"Saudi women can't drive cars, but did you know that Saudi women own the majority of real estate in Jeddah and Riyadh?" Esposito, an expert on Islam, told a crowd gathered in Montana State University's Strand Union Ballrooms Wednesday night.
Esposito has served as a consultant to the U.S. Department of State and other U.S. government agencies, Middle Eastern, European and Asian governments and corporations, universities and the media worldwide. He's a professor of religion and international studies at Georgetown University.

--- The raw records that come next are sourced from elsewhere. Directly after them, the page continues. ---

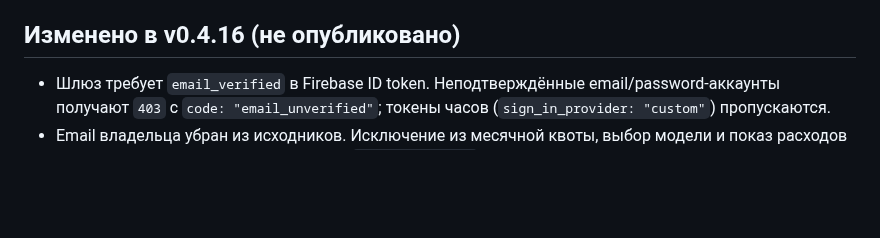
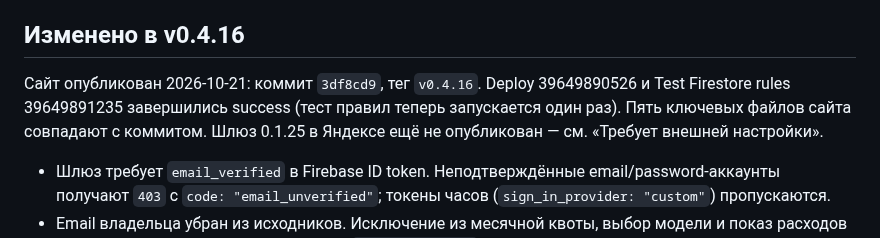
Before and after one commit to phazz1980/nutriciolog, a Markdown page: PROJECT_STATUS.md, the part around the change. Rendered like a GitHub page; blank space fills up the shorter version.

Commit message:
docs: confirm v0.4.16 web deployment [skip ci]
Co-Authored-By: Claude Opus 5.5 <noreply@anthropic.com>

```diff
--- a/PROJECT_STATUS.md
+++ b/PROJECT_STATUS.md
@@ -16,7 +16,9 @@
 - AI: `worker/src/` — общий код шлюза; основной — Yandex Cloud Functions (`yandex/`, квота в YDB), резерв — Cloudflare Worker (`worker/src/cloudflare.js`). Провайдер Blackroute, ключ только в Lockbox / Worker secrets.
 - Wear OS: `wearos/` (приложение) и `wear-auth/` (сопряжение часов, отдельная функция Яндекса).
 
-## Изменено в v0.4.16 (не опубликовано)
+## Изменено в v0.4.16
+
+Сайт опубликован 2026-10-21: коммит `3df8cd9`, тег `v0.4.16`. Deploy 39649890526 и Test Firestore rules 39649891235 завершились success (тест правил теперь запускается один раз). Пять ключевых файлов сайта совпадают с коммитом. Шлюз 0.1.25 в Яндексе ещё не опубликован — см. «Требует внешней настройки».
 
 - Шлюз требует `email_verified` в Firebase ID token. Неподтверждённые email/password-аккаунты получают `403` с `code: "email_unverified"`; токены часов (`sign_in_provider: "custom"`) пропускаются.
 - Email владельца убран из исходников. Исключение из месячной квоты, выбор модели и показ расходов определяются переменной окружения `AI_ADMIN_EMAILS` (через запятую) и только для подтверждённого email.
```
Also changed, not shown: ROADMAP.md (+1 -1 lines).
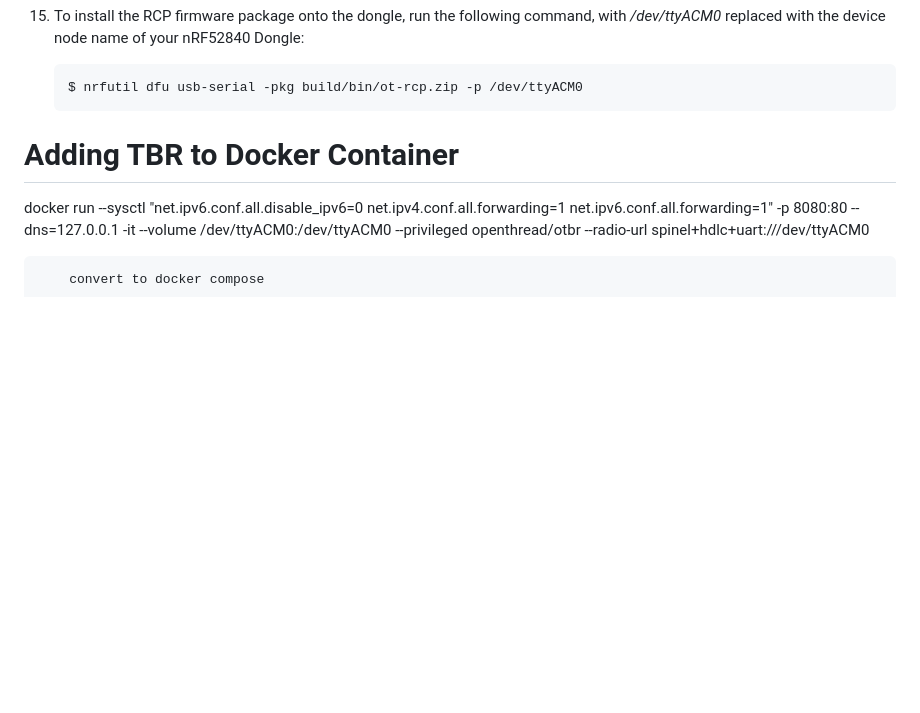
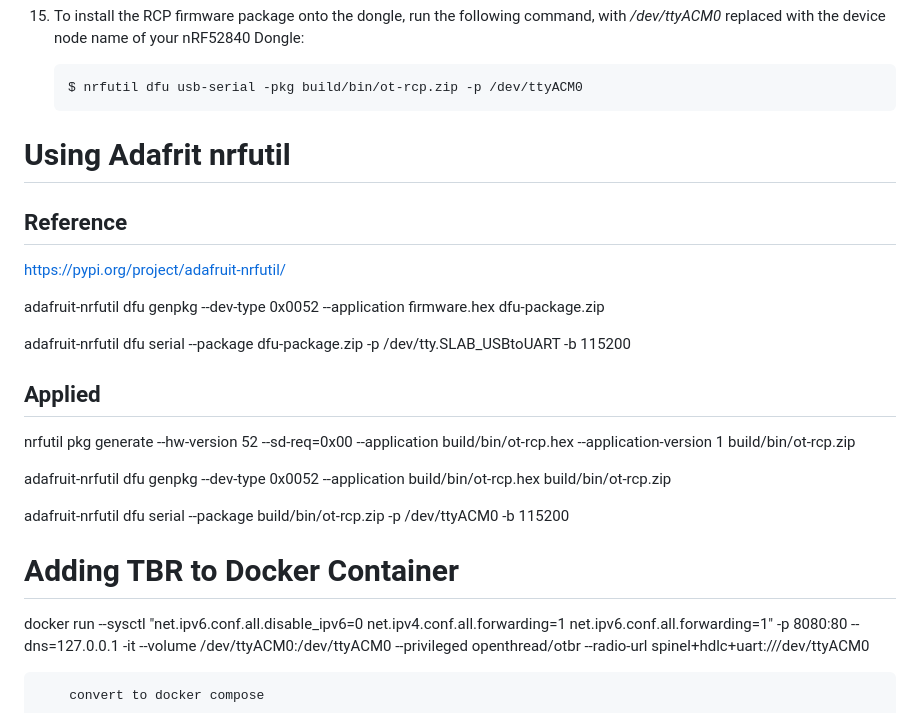
Before and after one commit to andrewcgaitskell/homeassistant_v0, a Markdown page: thread_b_r_script.md, the part around the change. GitHub-like rendering; blank space fills up the shorter version.

```diff
--- a/thread_b_r_script.md
+++ b/thread_b_r_script.md
@@ -80,6 +80,24 @@ Go back to ot-nrf528xx folder
     nRF52840 Dongle:
 
         $ nrfutil dfu usb-serial -pkg build/bin/ot-rcp.zip -p /dev/ttyACM0
+
+# Using Adafrit nrfutil
+
+## Reference
+
+https://pypi.org/project/adafruit-nrfutil/
+
+adafruit-nrfutil dfu genpkg --dev-type 0x0052 --application firmware.hex dfu-package.zip
+
+adafruit-nrfutil dfu serial --package dfu-package.zip -p /dev/tty.SLAB_USBtoUART -b 115200
+
+## Applied
+
+ nrfutil pkg generate --hw-version 52 --sd-req=0x00 --application build/bin/ot-rcp.hex --application-version 1 build/bin/ot-rcp.zip
+
+adafruit-nrfutil dfu genpkg --dev-type 0x0052 --application build/bin/ot-rcp.hex build/bin/ot-rcp.zip
+
+adafruit-nrfutil dfu serial --package build/bin/ot-rcp.zip -p /dev/ttyACM0 -b 115200
 
 # Adding TBR to Docker Container
 
```
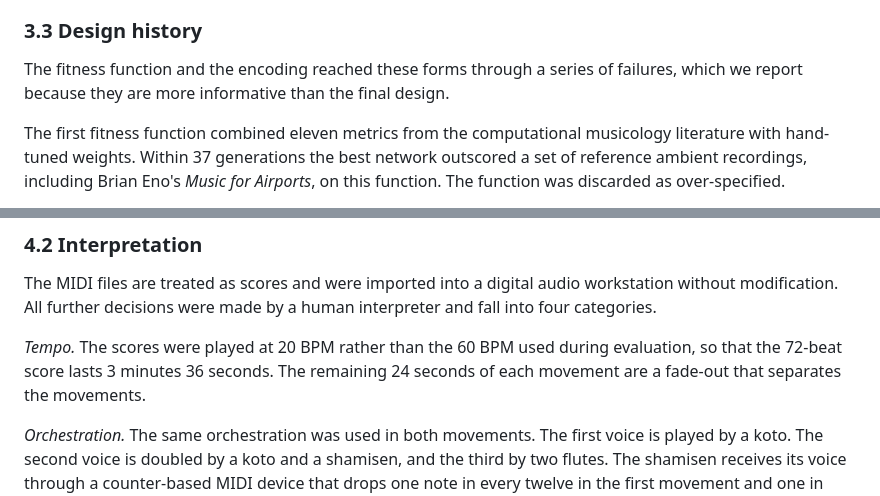
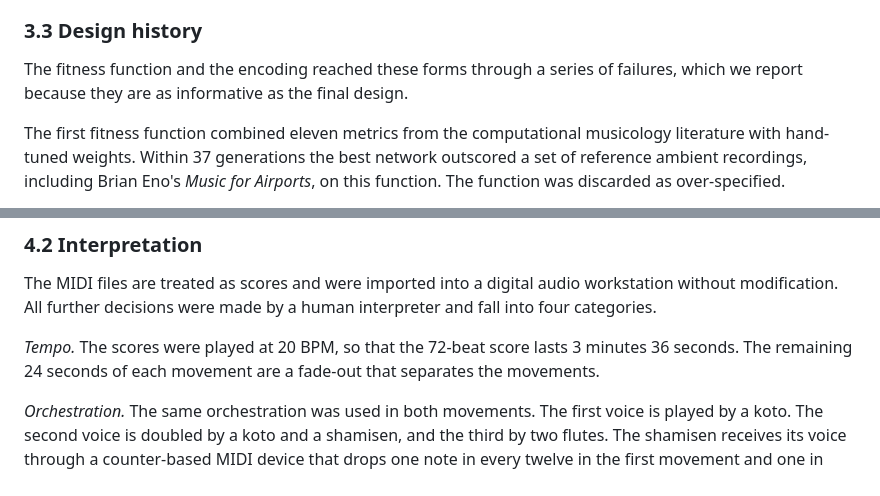
Before and after one commit to lucaskuzma/small-network, a Markdown page: notes/aimg_2026_abstract_draft.md, 2 parts joined by grey strips. Drawn GitHub-style.

Commit message:
small tweak

```diff
--- a/notes/aimg_2026_abstract_draft.md
+++ b/notes/aimg_2026_abstract_draft.md
@@ -66,7 +66,7 @@ Pitch entropy was replaced by *tonal gravity*, which compares the distribution o
 
 ### 3.3 Design history
 
-The fitness function and the encoding reached these forms through a series of failures, which we report because they are more informative than the final design.
+The fitness function and the encoding reached these forms through a series of failures, which we report because they are as informative as the final design.
 
 The first fitness function combined eleven metrics from the computational musicology literature with hand-tuned weights. Within 37 generations the best network outscored a set of reference ambient recordings, including Brian Eno's *Music for Airports*, on this function. The function was discarded as over-specified.
 
@@ -92,7 +92,7 @@ The MIDI output is sparse and rhythmically uneven, with bursts of activity separ
 
 The MIDI files are treated as scores and were imported into a digital audio workstation without modification. All further decisions were made by a human interpreter and fall into four categories.
 
-*Tempo.* The scores were played at 20 BPM rather than the 60 BPM used during evaluation, so that the 72-beat score lasts 3 minutes 36 seconds. The remaining 24 seconds of each movement are a fade-out that separates the movements.
+*Tempo.* The scores were played at 20 BPM, so that the 72-beat score lasts 3 minutes 36 seconds. The remaining 24 seconds of each movement are a fade-out that separates the movements.
 
 *Orchestration.* The same orchestration was used in both movements. The first voice is played by a koto. The second voice is doubled by a koto and a shamisen, and the third by two flutes. The shamisen receives its voice through a counter-based MIDI device that drops one note in every twelve in the first movement and one in every nine in the second. This device removes notes from what one instrument plays; it does not add, move, or alter notes. The shamisen is also more sparse than the koto it doubles for a second reason: the chosen instrument responds strongly to note velocity, which the network sets from the strength of the winning output (Section 2.2), so low-velocity notes are faint or nearly inaudible. No velocity remapping or filtering was applied, but the choice of this instrument acts as an implicit mapping from velocity to presence. Together, the note dropping and the velocity response make the shamisen an intermittent shadow of the koto line rather than a strict doubling.
 
```
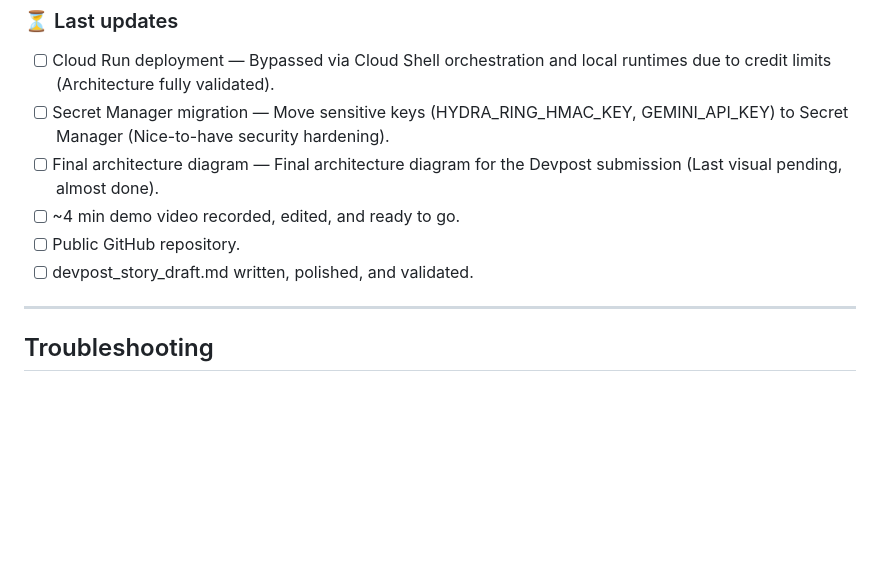
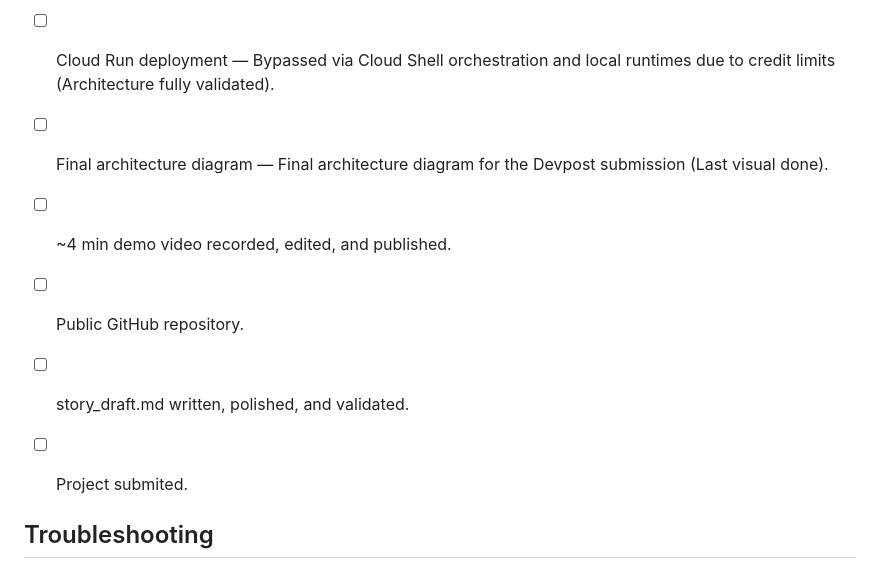
Before and after one commit to ModelingSolver/All-Things-Agentic-Hackathon, a Markdown page: README.md, the part around the change. GitHub-like rendering; blank space fills up the shorter version.

Commit message:
last project update

```diff
--- a/README.md
+++ b/README.md
@@ -493,13 +493,12 @@ dashboard's remediation history within seconds.
 
 ### ⏳ Last updates
 - [ ] Cloud Run deployment — Bypassed via Cloud Shell orchestration and local runtimes due to credit limits (Architecture fully validated).
-- [ ] Secret Manager migration — Move sensitive keys (HYDRA_RING_HMAC_KEY, GEMINI_API_KEY) to Secret Manager (Nice-to-have security hardening).
-- [ ] Final architecture diagram — Final architecture diagram for the Devpost submission (Last visual pending, almost done).
-- [ ] ~4 min demo video recorded, edited, and ready to go.
+- [ ] Final architecture diagram — Final architecture diagram for the Devpost submission (Last visual done).
+- [ ] ~4 min demo video recorded, edited, and published.
 - [ ] Public GitHub repository.
-- [ ] devpost_story_draft.md written, polished, and validated.
+- [ ] story_draft.md written, polished, and validated.
+- [ ] Project submited.
 
----
 
 ## Troubleshooting
 
```
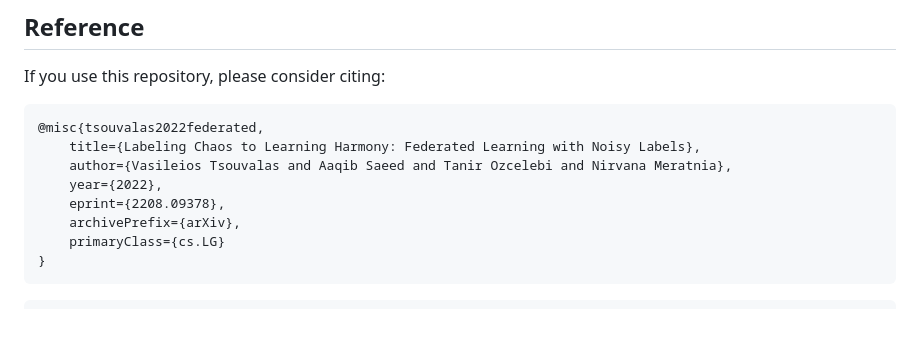
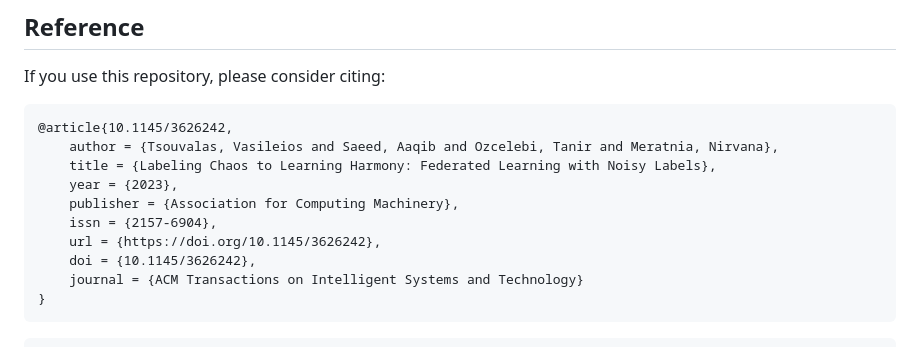
Before and after one commit to FederatedML/FedLN, a Markdown page: README.md, the part around the change. Drawn GitHub-style; blank space fills up the shorter version.

```diff
--- a/README.md
+++ b/README.md
@@ -44,13 +44,15 @@ You can configure all federated parameters (i.e. number of federated rounds, num
 ## Reference
 If you use this repository, please consider citing:
 
-<pre>@misc{tsouvalas2022federated,
-	title={Labeling Chaos to Learning Harmony: Federated Learning with Noisy Labels},
-	author={Vasileios Tsouvalas and Aaqib Saeed and Tanir Ozcelebi and Nirvana Meratnia},
-	year={2022},
-	eprint={2208.09378},
-	archivePrefix={arXiv},
-	primaryClass={cs.LG}
+<pre>@article{10.1145/3626242,
+	author = {Tsouvalas, Vasileios and Saeed, Aaqib and Ozcelebi, Tanir and Meratnia, Nirvana},
+	title = {Labeling Chaos to Learning Harmony: Federated Learning with Noisy Labels},
+	year = {2023},
+	publisher = {Association for Computing Machinery},
+	issn = {2157-6904},
+	url = {https://doi.org/10.1145/3626242},
+	doi = {10.1145/3626242},
+	journal = {ACM Transactions on Intelligent Systems and Technology}
 }
 </pre>
 
```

His books and articles have been translated into 30 different languages.
He spoke on Wednesday night about the future of Islam and Islam-West relations.
"The fact is that the 1.5 billion Muslims in the world are still seen in terms of what a fraction of a fraction of a fraction of all Muslims do," Esposito said. "We don't judge all of Christianity that way."
Hard data, collected by organizations like Gallup and Pew Research Center, is out there to tell people what Muslims think about America and vice versa.
For example, when Americans were asked what they admire about Muslims, more than 50 percent said, "Nothing" or "I don't know."
Meanwhile, Muslims had a laundry list of things they liked about Americans, including education, technology, economic development and democratic values.
After 9/11, Americans saw broadcasts of Muslims celebrating in the streets.
But, Esposito said, what most didn't see was the full page advertisement by Muslim leaders denouncing terrorism in a Beckett Foundation publication or other similar statements on various websites.
Americans started asking, "Why do they hate us?"
The problem is, Esposito said, that in asking that question, people didn't distinguish between terrorism and anti-Americanism.
"There are people who believe that in their part of the world, there's a double standard," he said. "They believe America promotes human rights and democracy for themselves, but doesn't get behind it for other countries."
He cited the United States' financial support of totalitarian regimes, like former President Hosni Mubarak in Egypt.
Esposito said that after 9/11 an Egyptian friend of his asked him if the tragedy was going to be the beginning or the end.
"She wondered if it would be an excuse to redraw the lines of the Middle East," he said.
Esposito said Americans need "a totally new paradigm."
"The old paradigm has exploded on us," he said, and to simply continue down that path is "a pressure cooker that's going to blow at some point."
"We can't be thinking about promoting human rights for ourselves if we don't support it for other people," Esposito said.
And, he added, "We have to choose diplomacy over military intervention."